> **PROBLEM DETAILS**:
Report the count of lines containing the word "RutinaAumentoMasa" in these records, with no other text.

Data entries
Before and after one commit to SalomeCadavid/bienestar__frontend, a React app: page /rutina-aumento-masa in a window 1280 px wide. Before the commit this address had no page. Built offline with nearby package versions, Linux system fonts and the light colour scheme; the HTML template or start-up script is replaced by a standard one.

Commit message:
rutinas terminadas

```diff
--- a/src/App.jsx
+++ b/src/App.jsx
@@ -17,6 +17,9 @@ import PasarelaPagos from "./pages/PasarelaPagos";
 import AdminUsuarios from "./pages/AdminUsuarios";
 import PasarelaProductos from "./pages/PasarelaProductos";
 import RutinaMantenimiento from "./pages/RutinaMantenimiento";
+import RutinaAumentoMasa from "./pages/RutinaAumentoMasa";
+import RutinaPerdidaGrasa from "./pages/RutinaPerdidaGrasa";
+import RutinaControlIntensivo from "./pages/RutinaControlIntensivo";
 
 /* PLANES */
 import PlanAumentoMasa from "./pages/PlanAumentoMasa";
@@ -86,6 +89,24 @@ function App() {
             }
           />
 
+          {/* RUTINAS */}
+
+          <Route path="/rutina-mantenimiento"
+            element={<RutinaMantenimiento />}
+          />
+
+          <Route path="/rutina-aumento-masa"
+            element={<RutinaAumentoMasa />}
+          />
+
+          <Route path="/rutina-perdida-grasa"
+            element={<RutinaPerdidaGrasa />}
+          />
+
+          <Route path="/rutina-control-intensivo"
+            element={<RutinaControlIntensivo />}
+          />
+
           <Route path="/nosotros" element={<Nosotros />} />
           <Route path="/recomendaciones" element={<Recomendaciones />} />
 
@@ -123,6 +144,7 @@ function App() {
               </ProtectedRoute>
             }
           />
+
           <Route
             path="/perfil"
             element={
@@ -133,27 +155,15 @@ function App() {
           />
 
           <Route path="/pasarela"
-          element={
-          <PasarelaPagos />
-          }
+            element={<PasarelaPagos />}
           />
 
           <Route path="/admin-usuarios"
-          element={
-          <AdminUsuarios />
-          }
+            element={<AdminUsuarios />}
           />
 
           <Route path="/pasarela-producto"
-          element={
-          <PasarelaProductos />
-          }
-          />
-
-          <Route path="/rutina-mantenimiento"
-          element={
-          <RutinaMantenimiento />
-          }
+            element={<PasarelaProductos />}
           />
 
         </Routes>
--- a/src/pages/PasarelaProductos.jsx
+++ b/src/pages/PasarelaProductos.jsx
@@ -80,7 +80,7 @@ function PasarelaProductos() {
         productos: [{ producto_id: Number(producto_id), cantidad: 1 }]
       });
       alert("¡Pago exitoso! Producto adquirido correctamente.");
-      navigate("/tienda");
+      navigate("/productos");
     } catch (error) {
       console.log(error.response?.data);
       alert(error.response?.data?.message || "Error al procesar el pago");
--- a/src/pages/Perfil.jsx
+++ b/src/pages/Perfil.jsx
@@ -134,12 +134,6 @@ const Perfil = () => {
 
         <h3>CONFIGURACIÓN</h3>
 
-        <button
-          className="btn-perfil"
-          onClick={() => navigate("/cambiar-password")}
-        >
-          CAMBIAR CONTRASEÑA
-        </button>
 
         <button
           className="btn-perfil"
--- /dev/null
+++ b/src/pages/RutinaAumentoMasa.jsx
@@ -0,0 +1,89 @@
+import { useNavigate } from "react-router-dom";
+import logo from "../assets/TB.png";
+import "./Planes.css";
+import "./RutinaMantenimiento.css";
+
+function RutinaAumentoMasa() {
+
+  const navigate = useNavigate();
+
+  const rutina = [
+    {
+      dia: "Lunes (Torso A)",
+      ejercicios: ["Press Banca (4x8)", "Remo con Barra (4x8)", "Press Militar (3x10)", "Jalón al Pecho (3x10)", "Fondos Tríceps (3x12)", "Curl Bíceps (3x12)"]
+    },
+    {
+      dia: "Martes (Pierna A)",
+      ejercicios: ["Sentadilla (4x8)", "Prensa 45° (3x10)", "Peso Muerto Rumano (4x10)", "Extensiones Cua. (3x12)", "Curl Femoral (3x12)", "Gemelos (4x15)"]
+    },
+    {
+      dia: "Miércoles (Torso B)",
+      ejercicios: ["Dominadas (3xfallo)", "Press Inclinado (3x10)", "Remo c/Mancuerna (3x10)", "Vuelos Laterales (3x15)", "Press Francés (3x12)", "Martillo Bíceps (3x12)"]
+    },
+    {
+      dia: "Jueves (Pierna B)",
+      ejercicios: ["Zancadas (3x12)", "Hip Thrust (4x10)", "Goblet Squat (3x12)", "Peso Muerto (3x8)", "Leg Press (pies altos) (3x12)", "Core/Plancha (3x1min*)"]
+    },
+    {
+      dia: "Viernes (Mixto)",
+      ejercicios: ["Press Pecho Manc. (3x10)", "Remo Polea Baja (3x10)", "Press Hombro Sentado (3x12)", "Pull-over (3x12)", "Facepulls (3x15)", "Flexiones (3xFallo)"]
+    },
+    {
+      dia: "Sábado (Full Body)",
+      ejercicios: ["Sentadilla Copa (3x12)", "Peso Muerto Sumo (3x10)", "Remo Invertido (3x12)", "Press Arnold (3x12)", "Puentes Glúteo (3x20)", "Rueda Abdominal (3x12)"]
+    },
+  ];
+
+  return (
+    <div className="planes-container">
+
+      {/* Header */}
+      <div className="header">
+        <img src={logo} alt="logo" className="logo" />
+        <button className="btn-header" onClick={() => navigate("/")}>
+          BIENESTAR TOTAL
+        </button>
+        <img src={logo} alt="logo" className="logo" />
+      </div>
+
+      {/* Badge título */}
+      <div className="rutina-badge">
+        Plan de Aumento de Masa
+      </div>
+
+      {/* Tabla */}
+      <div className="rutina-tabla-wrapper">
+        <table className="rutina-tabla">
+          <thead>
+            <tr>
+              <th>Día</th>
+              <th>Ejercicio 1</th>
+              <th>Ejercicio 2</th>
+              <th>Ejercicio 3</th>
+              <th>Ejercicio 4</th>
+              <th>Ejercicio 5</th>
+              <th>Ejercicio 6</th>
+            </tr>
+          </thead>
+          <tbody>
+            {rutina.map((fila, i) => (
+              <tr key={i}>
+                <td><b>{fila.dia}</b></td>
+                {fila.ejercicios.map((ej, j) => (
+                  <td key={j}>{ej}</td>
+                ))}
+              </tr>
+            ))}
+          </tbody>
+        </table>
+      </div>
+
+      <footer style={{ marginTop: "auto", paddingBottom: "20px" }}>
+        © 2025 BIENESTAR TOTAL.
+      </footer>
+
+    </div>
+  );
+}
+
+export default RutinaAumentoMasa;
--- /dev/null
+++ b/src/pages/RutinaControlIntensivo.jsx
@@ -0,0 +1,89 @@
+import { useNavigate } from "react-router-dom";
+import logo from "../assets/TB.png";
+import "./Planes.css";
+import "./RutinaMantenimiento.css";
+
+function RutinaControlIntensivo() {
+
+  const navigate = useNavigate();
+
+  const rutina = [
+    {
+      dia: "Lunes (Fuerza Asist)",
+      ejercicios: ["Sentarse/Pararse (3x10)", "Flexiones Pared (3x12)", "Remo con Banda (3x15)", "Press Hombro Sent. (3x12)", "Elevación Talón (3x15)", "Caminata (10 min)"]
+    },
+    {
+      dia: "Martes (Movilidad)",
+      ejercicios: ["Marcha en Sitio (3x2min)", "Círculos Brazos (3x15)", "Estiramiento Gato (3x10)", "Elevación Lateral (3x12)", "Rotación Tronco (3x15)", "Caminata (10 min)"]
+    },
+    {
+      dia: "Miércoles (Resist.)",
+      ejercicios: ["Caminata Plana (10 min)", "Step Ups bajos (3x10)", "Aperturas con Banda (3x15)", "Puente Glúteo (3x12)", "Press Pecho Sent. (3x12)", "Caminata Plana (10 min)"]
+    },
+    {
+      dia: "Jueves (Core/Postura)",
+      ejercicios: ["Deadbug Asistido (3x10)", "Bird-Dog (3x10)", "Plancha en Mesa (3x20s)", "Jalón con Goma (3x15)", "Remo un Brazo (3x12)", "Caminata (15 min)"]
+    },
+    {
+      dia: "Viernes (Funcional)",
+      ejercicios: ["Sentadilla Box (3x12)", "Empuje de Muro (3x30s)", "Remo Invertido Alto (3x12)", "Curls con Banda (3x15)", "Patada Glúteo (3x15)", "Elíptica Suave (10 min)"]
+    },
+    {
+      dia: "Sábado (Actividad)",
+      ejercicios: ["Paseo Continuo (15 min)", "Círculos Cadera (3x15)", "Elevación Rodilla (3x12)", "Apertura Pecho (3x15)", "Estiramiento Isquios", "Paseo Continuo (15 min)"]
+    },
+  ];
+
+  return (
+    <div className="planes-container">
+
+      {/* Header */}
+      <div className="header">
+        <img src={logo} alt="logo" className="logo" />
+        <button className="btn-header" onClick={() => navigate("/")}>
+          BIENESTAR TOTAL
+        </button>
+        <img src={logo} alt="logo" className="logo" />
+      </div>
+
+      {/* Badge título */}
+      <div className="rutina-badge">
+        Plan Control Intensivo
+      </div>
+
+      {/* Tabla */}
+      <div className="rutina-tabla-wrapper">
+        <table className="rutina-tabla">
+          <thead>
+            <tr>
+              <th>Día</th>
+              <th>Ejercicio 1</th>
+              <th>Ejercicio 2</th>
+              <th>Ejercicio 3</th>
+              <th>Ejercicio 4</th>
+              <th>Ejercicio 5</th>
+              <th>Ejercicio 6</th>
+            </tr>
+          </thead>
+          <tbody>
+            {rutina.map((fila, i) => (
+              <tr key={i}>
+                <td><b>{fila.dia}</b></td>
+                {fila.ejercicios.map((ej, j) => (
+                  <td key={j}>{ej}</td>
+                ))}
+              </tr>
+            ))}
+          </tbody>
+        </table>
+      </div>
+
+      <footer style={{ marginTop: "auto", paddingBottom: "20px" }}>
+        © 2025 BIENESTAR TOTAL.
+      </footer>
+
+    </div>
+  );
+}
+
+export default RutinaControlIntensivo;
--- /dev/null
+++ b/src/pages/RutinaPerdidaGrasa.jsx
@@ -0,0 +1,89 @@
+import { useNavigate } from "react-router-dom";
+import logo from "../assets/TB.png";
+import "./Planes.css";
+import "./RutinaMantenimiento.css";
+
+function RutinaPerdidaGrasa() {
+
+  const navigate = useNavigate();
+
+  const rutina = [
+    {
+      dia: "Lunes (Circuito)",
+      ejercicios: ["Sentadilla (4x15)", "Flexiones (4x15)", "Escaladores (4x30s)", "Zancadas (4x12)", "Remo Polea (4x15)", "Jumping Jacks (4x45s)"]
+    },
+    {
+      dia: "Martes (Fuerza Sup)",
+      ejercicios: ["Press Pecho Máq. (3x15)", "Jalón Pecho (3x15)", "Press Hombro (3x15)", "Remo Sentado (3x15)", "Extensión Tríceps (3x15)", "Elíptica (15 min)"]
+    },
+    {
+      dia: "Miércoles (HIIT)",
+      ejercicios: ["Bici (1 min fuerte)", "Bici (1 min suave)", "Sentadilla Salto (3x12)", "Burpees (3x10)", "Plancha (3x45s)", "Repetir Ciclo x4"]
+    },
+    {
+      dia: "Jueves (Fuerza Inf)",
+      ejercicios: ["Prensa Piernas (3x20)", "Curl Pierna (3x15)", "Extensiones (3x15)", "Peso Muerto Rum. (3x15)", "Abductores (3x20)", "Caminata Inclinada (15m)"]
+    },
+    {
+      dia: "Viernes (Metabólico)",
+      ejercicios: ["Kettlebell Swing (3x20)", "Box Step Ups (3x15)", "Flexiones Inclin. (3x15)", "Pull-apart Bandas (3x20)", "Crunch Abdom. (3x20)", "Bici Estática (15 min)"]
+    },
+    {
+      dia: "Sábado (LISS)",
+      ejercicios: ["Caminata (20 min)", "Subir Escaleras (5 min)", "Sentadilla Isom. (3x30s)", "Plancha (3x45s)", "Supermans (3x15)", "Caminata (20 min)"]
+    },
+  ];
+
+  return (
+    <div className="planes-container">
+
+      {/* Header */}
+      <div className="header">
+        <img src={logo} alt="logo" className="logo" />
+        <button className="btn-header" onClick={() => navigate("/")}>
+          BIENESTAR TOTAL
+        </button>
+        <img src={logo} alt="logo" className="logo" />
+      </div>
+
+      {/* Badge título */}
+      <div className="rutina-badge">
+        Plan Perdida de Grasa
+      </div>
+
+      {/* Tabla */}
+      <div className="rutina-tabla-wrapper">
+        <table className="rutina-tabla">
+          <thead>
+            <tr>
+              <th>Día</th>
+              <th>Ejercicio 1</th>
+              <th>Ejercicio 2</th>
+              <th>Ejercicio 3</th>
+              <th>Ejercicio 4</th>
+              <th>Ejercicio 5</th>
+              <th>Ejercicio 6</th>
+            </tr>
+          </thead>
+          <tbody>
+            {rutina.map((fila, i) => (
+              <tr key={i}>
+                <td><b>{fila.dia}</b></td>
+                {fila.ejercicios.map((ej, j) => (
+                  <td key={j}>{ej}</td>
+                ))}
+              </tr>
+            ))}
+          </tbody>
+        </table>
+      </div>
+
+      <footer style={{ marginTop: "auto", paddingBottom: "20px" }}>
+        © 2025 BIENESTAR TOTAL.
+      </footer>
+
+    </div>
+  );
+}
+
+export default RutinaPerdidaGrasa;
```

> **ANSWER BELOW**:
5